LAHORE, Pakistan - The United States has evacuated all non-emergency staff from its consulate in the Pakistani city of Lahore, citing "specific threats" amid a worldwide alert over Al-Qaeda intercepts.
The US State Department also reiterated a longstanding warning to US citizens to avoid all non-essential travel to Pakistan, in a statement issued late on Thursday Washington time.
The move came as two fresh attacks, one on the edge of the heavily-guarded capital, marred the start of the Islamic festival of Eid al-Fitr and highlighted the parlous security situation in the nuclear-armed nation.
The restive southwestern city of Quetta, focus of a surge in sectarian bloodshed, suffered its second deadly attack in two days, while a security guard was killed in a foiled suicide bombing at a Shi'ite mosque on the outskirts of Islamabad.
In Quetta, gunmen shot dead nine worshippers as they left Friday morning prayers for Eid, which marks the end of the holy month of Ramadan.
A day earlier, a suicide bomber had struck at a police funeral in the city, killing 38 people in an attack claimed by the Taleban.
Violence has continued unabated in the country since its new government took office in June.

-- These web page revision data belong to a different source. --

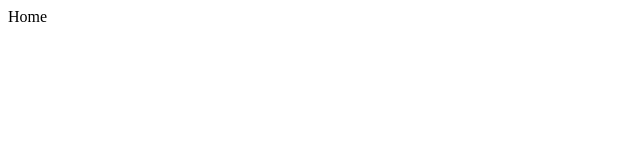
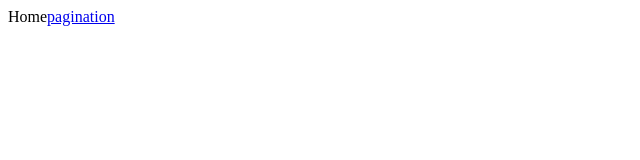
Before and after one commit to ksheyon123/react-module-federation, a React app in the folder example/: page / in a window 1280 px wide. Shown: the top 160 px of the page, without its empty margins (0-640 px from the left). Built offline with nearby package versions, Linux system fonts and the light colour scheme.

Commit message:
route using type in nor working

```diff
--- a/example/package.json
+++ b/example/package.json
@@ -23,6 +23,7 @@
     "@types/node": "^18.11.19",
     "@types/react": "^18.0.27",
     "@types/react-dom": "^18.0.10",
+    "@types/react-router-dom": "^5.3.3",
     "@types/styled-components": "^5.1.26",
     "babel-loader": "^9.1.2",
     "babel-preset-es2015": "^6.24.1",
--- a/example/public/index.html
+++ b/example/public/index.html
@@ -2,7 +2,6 @@
 <html>
   <head></head>
   <body>
-    <div id="q"></div>
     <div id="root"></div>
   </body>
 </html>
--- a/example/src/App.tsx
+++ /dev/null
@@ -1,53 +0,0 @@
-import * as React from "react";
-import {
-  createBrowserRouter,
-  RouterProvider,
-  Navigate,
-  Outlet,
-} from "react-router-dom";
-import { ThemeProvider, createGlobalStyle } from "styled-components";
-import { Pagination } from "@/pages/Pagination";
-import { Home } from "@/pages";
-
-const GlobalStyling = createGlobalStyle`
-  * {
-    box-sizing  : content-box;
-  }
-  body {
-    margin : 0px;
-  }
-`;
-
-const router = createBrowserRouter([
-  {
-    path: "/",
-    element: (
-      <>
-        <Home />
-        <Outlet />
-      </>
-    ),
-    loader: () => {
-      return "";
-    },
-    children: [
-      {
-        path: "pagination",
-        element: <Pagination />,
-      },
-    ],
-  },
-]);
-
-const App = () => {
-  return (
-    // <React.StrictMode>
-    //   <ThemeProvider theme={{}}>
-    //     <GlobalStyling />
-    <RouterProvider router={router} />
-    //   </ThemeProvider>
-    // </React.StrictMode>
-  );
-};
-
-export default App;
--- a/example/src/pages/index.tsx
+++ b/example/src/pages/index.tsx
@@ -1,7 +1,14 @@
 import React from "react";
+import { Outlet, Link } from "react-router-dom";
 
 const Home: React.FC = () => {
-  return <div>Home</div>;
+  return (
+    <div>
+      <span>Home</span>
+      <Link to="pagination">pagination</Link>
+      <Outlet />
+    </div>
+  );
 };
 
 export { Home };
```
Also changed, not shown: example/src/index.tsx (+24 -2 lines).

The closure of the US consulate in Pakistan's second-largest city and cultural capital came amid heightened security measures in the capital Islamabad, where police and soldiers were highly visible on the streets.
Police officer Nasir Mehmood told AFP a suicide bomber tried to attack a Shi'ite mosque in Bhara Kahu on the city's northeastern edge, but was intercepted by a security guard.
"The guard opened fire on the bomber as he entered the mosque and killed him. He could not explode his jacket," Mr Mehmood said.
Another police official, Majeed-ur-Rehman, said a guard was killed in an exchange of fire with the bomber before the attacker was shot dead.
Pakistan has been gripped by a surge in sectarian violence in recent years, mostly by majority Sunnis against minority Shi'ite communities in Quetta.
The US State Department said it ordered the pullout of non-emergency US government personnel from the Lahore consulate as of Thursday.
"The Department of State ordered this drawdown due to specific threats concerning the US Consulate in Lahore," it said in a statement.
Ms Meghan Gregonis, spokeswoman for the US embassy in Islamabad, said the evacuation was not linked to a terror threat that prompted the closure of 19 diplomatic missions in the Middle East and Africa.
"We received information regarding a threat to our consulate in Lahore. As a precautionary measure we have undertaken a drawdown for all but emergency personnel in Lahore," she told AFP.
The US embassy and consulates in Karachi and Peshawar were closed on Friday for the Eid public holiday but are expected to open again on Monday, she said.
The Lahore mission was likely to remain closed and there was currently "no indication" of when it might reopen.
Despite Pakistan's fractious alliance with the United States in the "war on terror", anti-American sentiment runs deep in the country, fuelled in part by the CIA's drone strikes against militants in the tribal northwest.
Washington maintains the strikes are an important weapon in the fight against Taliban and Al-Qaeda extremists, but Pakistan denounces them publicly as a violation of sovereignty.
US diplomatic missions have been the target of violence in the past.
A suicide car bomber rammed a US diplomatic vehicle in the northwestern city of Peshawar last September, killing two people - at least the third time the mission and its staff had been attacked by Taliban and Al-Qaeda-linked militants since April 2010.
This week's closure of US missions mainly in the Arab world was reportedly ordered because of intercepted messages from Al-Qaeda leader Ayman al-Zawahiri to the terror network's Yemeni franchise.
The alert focused on Al-Qaeda in the Arabian Peninsula, a Yemen-based group which has made several attempts to attack the United States in recent years and is widely seen as the group's most sophisticated offshoot.
On Tuesday, the US and other Western nations withdrew diplomatic staff from Yemen, where the Americans are fighting a drone war against the Al-Qaeda regional affiliate.
US officials have said Al-Qaeda's core leadership in Afghanistan and Pakistan has been decimated in recent years. They cite the 2011 killing of Osama bin Laden and the killing of several senior operatives in US drone strikes.